If you grew up with Star Wars, then you know it by heart. That’s the way it is. As silly and brash of a film that this is, it’s enormous fun to quote along with it. Lucas didn’t make a classic masterpiece with Star Wars — not in my opinion at least — but he did make one of the most watchable, entertaining movies of all time. How can you not love a film where someone gets their arm chopped off in a bar by the end of Act One, where one of our main characters refuses to do the right thing until he gets his paycheck, where the bad guys prove themselves excellent marksmen in the first ten minutes and then crappy ones for the rest of the three films, where our main villain gets away with mouth breathing and wearing a cape (so passé), where princesses get tortured, where planets get exploded, where there’s a fat spaceship pilot named “Porkins,” where everyone looks like they’re going to a 1970s pajama party, where we find out that even evil empires have to deal with waste management, and where there’s claymation monster chess going on?
Only here, baby. Only here.
So for those planning a Star Wars party, here’s Justin’s friendly interactive A New Hope game:
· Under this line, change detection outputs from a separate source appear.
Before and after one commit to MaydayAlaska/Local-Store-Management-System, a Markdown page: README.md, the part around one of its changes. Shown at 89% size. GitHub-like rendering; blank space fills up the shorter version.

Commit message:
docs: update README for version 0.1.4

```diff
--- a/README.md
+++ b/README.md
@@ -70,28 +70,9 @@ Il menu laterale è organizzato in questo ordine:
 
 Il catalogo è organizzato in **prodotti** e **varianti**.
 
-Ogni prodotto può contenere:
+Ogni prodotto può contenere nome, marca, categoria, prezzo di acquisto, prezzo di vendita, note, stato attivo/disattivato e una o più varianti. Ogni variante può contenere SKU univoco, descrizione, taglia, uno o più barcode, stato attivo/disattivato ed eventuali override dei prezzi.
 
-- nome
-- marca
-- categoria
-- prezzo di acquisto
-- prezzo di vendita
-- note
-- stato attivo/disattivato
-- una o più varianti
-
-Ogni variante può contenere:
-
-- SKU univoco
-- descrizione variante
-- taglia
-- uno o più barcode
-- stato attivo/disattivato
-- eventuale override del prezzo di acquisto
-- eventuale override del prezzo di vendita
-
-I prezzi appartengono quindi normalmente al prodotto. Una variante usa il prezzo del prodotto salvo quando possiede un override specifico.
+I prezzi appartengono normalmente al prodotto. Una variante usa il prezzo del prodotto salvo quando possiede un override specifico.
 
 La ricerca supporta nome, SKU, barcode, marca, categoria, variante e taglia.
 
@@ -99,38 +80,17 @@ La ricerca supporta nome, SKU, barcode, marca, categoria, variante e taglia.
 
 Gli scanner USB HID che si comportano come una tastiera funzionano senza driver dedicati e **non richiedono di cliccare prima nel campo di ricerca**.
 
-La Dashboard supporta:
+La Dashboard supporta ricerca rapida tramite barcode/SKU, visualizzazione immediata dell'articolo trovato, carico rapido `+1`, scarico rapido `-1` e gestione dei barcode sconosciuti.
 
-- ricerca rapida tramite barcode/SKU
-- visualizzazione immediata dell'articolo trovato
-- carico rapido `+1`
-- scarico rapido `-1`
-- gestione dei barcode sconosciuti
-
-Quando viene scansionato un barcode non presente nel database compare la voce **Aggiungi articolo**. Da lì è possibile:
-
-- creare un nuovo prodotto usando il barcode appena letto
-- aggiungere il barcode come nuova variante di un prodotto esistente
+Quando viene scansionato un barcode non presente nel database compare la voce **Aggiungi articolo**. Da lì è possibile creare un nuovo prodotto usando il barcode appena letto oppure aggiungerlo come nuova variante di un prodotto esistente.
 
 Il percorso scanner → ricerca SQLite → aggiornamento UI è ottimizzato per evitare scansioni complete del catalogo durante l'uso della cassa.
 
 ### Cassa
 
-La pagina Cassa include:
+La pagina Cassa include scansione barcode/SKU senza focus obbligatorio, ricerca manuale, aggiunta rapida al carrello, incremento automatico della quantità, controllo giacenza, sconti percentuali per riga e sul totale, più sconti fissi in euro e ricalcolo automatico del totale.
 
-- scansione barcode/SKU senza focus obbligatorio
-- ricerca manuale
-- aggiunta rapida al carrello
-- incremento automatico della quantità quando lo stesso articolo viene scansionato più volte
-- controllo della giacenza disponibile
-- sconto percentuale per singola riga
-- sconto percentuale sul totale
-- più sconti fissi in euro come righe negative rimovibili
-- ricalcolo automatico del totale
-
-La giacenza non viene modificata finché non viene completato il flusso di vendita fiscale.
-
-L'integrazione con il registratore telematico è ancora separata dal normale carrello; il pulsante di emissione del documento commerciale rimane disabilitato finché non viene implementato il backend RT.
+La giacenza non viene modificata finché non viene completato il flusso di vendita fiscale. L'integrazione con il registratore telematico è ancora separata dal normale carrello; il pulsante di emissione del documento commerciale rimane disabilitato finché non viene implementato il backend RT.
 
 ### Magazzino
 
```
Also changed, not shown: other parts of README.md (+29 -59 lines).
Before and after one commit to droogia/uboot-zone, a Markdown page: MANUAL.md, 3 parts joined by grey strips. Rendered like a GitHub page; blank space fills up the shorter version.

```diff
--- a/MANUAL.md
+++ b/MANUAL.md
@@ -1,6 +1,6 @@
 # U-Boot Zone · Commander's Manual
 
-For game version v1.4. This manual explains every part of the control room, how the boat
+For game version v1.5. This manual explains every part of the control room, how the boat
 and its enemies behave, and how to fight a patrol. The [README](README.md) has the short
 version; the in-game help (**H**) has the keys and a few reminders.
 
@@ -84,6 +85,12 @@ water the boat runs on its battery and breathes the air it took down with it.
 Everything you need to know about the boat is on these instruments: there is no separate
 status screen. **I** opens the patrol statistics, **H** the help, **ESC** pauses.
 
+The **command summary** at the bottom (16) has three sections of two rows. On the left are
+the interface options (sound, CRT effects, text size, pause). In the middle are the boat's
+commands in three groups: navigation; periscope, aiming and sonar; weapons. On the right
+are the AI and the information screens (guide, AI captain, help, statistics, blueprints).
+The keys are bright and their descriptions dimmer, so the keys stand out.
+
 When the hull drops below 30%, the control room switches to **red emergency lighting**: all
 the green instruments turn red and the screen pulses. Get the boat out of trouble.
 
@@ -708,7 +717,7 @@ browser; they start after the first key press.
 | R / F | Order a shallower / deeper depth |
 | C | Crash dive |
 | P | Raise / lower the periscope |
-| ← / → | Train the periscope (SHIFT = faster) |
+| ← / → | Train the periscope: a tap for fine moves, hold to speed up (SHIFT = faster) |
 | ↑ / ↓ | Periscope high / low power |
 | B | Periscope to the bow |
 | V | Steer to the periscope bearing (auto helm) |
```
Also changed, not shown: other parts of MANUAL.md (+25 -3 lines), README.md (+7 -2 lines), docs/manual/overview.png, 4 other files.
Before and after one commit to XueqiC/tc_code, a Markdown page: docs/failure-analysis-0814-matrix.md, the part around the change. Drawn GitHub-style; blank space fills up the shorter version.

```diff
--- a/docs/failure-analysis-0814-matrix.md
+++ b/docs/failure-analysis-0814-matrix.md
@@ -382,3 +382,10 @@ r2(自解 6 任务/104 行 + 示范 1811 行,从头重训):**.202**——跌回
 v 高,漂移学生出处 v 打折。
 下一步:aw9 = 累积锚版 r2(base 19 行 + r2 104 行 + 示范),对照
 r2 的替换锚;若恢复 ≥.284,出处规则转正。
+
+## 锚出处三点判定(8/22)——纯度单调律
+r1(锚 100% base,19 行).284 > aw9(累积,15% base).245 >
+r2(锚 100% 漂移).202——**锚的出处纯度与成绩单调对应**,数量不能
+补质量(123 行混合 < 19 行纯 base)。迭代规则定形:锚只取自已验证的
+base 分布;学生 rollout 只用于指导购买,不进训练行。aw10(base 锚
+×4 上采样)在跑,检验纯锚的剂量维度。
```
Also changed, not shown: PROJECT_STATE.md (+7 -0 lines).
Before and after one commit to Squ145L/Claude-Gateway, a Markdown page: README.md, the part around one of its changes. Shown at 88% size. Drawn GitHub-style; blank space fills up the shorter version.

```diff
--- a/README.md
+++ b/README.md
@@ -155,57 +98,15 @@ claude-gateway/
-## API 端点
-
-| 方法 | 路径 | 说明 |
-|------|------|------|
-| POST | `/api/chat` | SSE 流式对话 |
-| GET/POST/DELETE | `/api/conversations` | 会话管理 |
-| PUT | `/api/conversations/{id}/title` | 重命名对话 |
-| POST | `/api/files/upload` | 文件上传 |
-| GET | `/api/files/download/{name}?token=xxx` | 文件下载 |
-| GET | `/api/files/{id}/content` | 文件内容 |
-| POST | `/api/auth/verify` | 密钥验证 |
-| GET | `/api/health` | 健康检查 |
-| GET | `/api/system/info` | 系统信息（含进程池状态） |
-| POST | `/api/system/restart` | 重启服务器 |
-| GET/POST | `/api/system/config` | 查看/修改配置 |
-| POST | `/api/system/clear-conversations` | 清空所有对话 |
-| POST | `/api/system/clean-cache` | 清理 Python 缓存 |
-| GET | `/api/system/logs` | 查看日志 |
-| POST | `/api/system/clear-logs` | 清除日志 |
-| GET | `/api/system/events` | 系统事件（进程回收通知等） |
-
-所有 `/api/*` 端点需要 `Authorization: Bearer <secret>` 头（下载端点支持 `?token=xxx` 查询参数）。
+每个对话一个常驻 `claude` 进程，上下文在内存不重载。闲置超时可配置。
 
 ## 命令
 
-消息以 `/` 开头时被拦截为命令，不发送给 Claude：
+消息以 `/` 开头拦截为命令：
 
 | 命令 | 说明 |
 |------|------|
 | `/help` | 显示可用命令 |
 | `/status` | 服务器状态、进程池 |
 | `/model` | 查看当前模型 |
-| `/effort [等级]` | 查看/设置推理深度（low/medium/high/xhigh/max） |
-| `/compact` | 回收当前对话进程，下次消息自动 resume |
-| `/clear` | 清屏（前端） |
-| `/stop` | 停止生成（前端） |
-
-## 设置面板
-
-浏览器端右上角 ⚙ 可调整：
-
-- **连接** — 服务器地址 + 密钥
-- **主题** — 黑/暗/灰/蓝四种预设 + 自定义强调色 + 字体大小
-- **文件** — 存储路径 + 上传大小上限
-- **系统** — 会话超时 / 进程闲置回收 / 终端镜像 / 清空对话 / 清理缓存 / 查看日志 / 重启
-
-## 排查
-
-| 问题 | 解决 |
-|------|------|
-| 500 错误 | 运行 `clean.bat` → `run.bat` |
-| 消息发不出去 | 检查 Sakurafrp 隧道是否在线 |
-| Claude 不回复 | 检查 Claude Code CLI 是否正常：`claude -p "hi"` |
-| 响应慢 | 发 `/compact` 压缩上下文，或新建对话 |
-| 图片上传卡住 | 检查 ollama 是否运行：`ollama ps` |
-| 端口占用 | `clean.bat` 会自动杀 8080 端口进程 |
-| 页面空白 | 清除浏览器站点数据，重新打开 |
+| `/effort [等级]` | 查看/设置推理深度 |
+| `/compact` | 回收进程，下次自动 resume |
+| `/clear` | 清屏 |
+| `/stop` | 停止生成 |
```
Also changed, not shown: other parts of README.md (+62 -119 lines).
- Whenever the characters hug each other, shout “HUG PARTY!” and hug your friends.
- When that dumb Stormtrooper hits his head on the blast shield doors, slap your forehead and go, “D’oh!”
- Whenever Luke whines, join him and whine out loud, “Mooooom! I wanna go to Tashi Stationnnnnnn!”
- Whenever C3PO does or says something pointless, kill a robot nearby.
- Whenever someone uses the Force, drink milk from a cup across the room using 15 connected silly straws.
- Whenever a Y-Wing or X-Wing pilot says something brave and then immediately dies, salute the screen with respect.
- Most of the Stormtroopers are left-handed. That is because of how the weapons are constructed. Their weapons are based on a real weapon, where the magazine is on left side of the weapons. This construction caused it to hit the troopers in the chest. Therefore they have to switch grip of the weapon, which made them look left-handed.
- Though the only thing Chewbacca can say from start to finish is a Wookiee growl, he has the last line in the film.
- Most of the crowd watching the heroes receive their medallions are cardboard cutouts.
- When the storm troopers enter the room where C-3PO and R2-D2 are hiding, one of them bumps his head on the door, complete with sound effects.
- Han and Luke “transfer” Chewbacca from cell block 1138, a reference to Lucas’ earlier film THX 1138. “THX-1138” was going to be the serial number of the guard with the faulty transmitter on the Death Star, but this was changed.
- Peter Mayhew worked as an orderly in a Yorkshire hospital prior to being cast as Chewbacca.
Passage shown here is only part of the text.